A powerful Taliban truck bomb struck the German consulate in Afghanistan's northern Mazar-i-Sharif city, killing at least two people and wounding more than 100 in a major militant assault in the war-torn country.
The Taliban called it a "revenge attack" for US airstrikes in the volatile province of Kunduz earlier this month that left up to 32 civilians dead.
The huge explosion, followed by sporadic gunfire, reverberated across the usually tranquil city yesterday, smashing windows of nearby shops and leaving terrified local residents fleeing for cover.
"The suicide attacker rammed his explosives-laden car into the wall of German consulate in the city," local police chief Sayed Kamal Sadat told AFP.
German officials in Kabul declined to comment when contacted by AFP. A diplomatic source in Berlin said Foreign Minister Frank-Walter Steinmeier had convened a crisis meeting at his ministry.
"There was fighting outside and on the grounds of the consulate," a ministry spokesman said. "Afghan security forces and Resolute Support (NATO) forces from Camp Marmal (German base in Mazar-i-Sharif) are on the scene."
Afghan special forces cordoned off the consulate, previously well-known as Mazar Hotel. Helicopters were heard flying over the diplomatic mission early Friday as ambulances with wailing sirens rushed to the area, according to an AFP reporter near the scene.
At least two dead bodies and more than 100 wounded people -- including at least 10 children -- had so far been brought to two city hospitals, said local doctor Noor Mohammad Fayez. Some of the wounded are in a critical condition, he added.
The carnage underscores worsening insecurity in Afghanistan as Taliban insurgents ramp up nationwide attacks despite repeated government attempts to jumpstart stalled peace negotiations.

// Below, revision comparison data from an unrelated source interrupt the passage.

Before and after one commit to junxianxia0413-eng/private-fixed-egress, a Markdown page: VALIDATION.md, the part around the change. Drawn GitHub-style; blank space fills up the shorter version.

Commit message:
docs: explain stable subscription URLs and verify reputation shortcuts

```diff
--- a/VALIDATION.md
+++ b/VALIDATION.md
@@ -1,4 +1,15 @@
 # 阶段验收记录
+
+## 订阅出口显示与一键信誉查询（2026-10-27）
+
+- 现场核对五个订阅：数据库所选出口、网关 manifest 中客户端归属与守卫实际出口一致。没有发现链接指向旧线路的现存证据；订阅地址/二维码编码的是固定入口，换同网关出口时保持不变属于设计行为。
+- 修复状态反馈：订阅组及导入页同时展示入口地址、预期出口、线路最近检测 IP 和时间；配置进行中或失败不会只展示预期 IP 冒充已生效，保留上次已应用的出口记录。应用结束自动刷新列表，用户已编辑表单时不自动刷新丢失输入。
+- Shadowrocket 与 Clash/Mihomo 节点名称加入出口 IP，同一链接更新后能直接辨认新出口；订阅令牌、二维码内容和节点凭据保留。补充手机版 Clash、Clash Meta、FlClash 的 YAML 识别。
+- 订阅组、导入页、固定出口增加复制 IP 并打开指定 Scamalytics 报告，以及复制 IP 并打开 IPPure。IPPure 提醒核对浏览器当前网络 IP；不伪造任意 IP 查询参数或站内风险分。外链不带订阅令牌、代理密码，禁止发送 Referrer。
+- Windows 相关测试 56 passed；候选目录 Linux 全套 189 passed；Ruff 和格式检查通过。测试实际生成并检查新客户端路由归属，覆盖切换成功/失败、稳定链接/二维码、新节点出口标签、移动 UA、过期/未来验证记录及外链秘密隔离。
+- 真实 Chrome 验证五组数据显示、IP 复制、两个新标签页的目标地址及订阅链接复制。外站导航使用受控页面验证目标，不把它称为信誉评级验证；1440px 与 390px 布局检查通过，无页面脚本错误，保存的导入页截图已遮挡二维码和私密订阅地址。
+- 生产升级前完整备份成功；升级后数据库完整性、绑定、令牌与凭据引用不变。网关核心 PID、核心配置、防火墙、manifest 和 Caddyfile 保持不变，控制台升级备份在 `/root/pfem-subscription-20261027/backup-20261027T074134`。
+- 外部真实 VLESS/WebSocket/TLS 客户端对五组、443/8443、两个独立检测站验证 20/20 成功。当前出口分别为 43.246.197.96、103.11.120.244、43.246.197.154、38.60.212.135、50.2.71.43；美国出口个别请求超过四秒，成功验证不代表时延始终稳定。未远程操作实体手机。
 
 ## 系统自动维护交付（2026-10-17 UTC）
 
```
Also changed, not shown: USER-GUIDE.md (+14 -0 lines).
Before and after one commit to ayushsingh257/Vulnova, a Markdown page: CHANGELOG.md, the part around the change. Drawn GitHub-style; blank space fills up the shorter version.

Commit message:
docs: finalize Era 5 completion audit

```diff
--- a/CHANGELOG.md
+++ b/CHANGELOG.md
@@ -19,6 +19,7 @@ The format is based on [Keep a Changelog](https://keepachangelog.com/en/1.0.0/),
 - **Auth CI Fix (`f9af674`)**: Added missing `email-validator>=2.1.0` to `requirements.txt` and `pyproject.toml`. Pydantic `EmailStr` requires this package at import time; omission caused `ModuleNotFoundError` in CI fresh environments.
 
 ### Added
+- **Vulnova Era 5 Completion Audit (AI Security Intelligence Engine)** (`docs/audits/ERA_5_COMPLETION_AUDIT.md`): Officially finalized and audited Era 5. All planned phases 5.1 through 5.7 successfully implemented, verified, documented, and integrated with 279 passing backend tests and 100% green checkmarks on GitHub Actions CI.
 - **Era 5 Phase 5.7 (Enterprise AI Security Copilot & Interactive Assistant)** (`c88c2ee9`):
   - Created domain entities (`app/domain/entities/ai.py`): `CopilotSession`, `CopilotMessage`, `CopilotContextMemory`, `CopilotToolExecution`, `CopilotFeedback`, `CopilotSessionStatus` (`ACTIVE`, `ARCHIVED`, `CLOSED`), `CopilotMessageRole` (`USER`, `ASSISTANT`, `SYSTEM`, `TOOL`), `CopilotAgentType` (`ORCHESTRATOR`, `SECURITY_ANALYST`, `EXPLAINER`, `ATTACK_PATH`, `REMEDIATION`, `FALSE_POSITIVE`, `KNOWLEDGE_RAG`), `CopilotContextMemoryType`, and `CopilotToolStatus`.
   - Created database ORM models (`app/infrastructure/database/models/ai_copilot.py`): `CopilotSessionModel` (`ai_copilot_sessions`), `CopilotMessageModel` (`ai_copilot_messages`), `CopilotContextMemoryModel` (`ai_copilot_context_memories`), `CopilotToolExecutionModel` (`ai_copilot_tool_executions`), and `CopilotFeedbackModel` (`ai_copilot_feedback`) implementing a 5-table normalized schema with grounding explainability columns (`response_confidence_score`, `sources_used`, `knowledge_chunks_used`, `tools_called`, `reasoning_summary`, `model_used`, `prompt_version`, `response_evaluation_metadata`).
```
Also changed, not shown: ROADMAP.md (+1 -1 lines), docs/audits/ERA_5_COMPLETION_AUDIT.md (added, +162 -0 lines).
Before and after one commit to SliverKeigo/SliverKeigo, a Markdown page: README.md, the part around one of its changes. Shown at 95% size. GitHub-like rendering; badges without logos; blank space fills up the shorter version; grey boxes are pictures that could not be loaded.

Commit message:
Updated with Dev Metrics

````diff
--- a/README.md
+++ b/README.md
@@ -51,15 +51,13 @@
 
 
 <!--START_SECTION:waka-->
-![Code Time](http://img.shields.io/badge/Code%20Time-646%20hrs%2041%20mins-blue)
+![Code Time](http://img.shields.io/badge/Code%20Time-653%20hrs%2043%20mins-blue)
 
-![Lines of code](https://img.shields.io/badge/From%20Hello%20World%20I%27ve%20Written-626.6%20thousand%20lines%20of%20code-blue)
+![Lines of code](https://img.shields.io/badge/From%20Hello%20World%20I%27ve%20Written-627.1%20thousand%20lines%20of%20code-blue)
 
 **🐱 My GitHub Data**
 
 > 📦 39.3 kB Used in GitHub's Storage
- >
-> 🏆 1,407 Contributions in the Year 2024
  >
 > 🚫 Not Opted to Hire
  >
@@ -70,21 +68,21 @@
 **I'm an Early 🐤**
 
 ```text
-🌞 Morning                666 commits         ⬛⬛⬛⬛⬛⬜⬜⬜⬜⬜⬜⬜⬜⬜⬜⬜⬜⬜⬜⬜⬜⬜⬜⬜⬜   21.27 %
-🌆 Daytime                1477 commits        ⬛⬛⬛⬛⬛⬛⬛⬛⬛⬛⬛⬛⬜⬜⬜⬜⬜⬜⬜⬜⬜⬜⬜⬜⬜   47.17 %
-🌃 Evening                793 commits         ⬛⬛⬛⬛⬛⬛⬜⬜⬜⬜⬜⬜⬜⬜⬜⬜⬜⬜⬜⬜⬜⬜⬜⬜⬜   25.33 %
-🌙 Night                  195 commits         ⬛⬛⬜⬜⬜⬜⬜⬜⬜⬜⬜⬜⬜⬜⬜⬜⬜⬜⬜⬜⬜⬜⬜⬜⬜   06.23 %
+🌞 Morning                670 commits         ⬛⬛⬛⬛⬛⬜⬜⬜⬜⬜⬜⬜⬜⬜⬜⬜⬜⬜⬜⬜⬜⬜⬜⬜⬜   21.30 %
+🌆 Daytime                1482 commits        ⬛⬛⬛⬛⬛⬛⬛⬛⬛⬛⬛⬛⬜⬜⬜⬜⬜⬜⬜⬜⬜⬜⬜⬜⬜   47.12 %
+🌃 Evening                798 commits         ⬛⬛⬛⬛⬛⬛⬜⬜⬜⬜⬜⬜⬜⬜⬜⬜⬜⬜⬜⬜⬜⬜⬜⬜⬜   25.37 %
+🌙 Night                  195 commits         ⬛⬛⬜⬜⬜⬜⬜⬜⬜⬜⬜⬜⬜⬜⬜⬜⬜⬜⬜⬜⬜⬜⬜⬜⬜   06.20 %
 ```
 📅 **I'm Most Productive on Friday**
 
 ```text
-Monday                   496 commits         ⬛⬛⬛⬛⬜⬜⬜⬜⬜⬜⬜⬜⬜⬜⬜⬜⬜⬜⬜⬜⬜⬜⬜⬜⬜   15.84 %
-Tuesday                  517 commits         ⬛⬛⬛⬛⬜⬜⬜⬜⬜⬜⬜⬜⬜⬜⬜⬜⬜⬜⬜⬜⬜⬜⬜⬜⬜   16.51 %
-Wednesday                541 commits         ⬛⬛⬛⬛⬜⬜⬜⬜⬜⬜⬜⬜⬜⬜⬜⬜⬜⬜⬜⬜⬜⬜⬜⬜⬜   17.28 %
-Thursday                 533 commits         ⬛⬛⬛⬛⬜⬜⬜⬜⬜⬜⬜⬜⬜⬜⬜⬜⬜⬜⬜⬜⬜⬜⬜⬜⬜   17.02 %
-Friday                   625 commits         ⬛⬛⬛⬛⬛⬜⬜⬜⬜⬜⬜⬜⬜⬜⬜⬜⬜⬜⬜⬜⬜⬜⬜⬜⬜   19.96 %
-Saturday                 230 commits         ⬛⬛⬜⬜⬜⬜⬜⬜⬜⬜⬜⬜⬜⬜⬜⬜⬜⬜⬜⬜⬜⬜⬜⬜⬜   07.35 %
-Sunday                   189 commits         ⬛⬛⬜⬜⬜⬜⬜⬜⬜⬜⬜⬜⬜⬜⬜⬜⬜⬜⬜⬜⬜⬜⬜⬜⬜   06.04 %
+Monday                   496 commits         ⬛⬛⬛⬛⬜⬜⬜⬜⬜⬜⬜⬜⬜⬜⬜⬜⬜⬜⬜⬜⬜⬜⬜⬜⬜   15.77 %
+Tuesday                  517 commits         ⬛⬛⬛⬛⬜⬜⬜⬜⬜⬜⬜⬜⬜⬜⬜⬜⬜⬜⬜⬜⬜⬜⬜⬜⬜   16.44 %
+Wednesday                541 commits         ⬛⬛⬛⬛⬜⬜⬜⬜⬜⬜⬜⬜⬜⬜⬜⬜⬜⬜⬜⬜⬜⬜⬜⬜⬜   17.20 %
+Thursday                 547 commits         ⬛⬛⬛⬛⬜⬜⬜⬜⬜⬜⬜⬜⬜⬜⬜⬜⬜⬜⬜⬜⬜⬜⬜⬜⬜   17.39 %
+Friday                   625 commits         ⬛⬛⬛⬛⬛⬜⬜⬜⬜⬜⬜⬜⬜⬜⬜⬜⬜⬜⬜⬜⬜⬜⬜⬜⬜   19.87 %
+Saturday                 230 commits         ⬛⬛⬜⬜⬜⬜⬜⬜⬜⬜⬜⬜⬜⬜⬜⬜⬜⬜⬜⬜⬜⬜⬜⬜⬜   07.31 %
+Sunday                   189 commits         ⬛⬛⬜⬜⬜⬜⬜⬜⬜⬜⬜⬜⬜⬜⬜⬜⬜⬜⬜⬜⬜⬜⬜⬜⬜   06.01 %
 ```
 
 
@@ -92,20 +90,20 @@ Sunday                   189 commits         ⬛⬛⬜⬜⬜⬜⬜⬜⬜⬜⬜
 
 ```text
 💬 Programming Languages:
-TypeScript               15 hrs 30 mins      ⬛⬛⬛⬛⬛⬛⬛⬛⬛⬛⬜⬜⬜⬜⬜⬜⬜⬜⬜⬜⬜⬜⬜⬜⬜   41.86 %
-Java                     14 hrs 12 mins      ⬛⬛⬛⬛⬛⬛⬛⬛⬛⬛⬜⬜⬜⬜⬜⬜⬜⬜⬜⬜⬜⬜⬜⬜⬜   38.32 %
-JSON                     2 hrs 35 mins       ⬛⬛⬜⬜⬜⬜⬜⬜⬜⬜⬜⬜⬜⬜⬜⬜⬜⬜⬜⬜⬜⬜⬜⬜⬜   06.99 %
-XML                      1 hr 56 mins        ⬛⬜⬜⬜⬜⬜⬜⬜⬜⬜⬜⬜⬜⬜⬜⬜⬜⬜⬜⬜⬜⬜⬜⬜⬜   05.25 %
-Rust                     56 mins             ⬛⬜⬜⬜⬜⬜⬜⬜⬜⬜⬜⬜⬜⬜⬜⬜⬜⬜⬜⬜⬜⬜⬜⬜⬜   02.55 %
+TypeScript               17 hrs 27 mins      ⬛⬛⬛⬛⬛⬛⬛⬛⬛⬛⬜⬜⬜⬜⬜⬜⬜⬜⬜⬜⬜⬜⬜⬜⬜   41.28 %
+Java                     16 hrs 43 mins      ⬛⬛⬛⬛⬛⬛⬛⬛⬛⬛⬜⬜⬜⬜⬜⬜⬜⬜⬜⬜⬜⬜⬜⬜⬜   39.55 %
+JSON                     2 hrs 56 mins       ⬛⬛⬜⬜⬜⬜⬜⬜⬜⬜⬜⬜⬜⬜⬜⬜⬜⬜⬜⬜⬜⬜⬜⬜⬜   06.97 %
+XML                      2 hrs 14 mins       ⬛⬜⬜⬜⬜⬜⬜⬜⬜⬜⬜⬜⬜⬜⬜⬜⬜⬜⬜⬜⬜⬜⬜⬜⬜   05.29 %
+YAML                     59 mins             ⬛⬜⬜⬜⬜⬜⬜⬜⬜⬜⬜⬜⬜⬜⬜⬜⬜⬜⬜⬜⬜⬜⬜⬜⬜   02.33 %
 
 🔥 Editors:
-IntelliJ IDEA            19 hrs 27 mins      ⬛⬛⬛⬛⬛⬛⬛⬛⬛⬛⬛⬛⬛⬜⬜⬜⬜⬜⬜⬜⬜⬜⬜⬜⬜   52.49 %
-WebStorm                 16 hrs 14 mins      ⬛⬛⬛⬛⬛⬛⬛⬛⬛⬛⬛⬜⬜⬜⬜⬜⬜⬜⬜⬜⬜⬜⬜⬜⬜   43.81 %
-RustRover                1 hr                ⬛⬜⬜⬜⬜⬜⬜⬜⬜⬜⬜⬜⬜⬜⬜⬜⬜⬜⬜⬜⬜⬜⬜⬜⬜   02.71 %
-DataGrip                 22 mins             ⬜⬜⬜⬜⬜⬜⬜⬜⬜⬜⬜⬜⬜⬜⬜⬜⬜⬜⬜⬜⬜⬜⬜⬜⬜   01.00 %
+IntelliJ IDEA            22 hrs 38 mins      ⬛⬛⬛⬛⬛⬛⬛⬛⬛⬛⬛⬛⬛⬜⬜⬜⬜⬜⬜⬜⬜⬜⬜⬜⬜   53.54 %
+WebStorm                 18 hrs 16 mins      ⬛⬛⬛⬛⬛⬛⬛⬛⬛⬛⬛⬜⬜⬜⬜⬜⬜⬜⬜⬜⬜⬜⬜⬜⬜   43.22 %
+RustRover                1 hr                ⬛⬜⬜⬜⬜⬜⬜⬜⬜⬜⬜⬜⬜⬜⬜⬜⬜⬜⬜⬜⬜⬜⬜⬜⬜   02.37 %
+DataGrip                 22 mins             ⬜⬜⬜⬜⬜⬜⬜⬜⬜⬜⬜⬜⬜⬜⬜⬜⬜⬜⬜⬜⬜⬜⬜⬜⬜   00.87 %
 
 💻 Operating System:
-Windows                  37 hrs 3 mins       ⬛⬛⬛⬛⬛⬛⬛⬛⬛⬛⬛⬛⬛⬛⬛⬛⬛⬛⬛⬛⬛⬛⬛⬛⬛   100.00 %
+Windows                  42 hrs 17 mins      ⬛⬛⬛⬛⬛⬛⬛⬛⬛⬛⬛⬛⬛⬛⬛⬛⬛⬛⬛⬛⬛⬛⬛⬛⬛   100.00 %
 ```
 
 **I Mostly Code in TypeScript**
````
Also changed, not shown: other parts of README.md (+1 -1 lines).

Taliban spokesman Zabihullah Mujahid said the "martyrdom attack" on the German consulate had left "tens of invaders" dead. The insurgents are routinely known to exaggerate battlefield claims.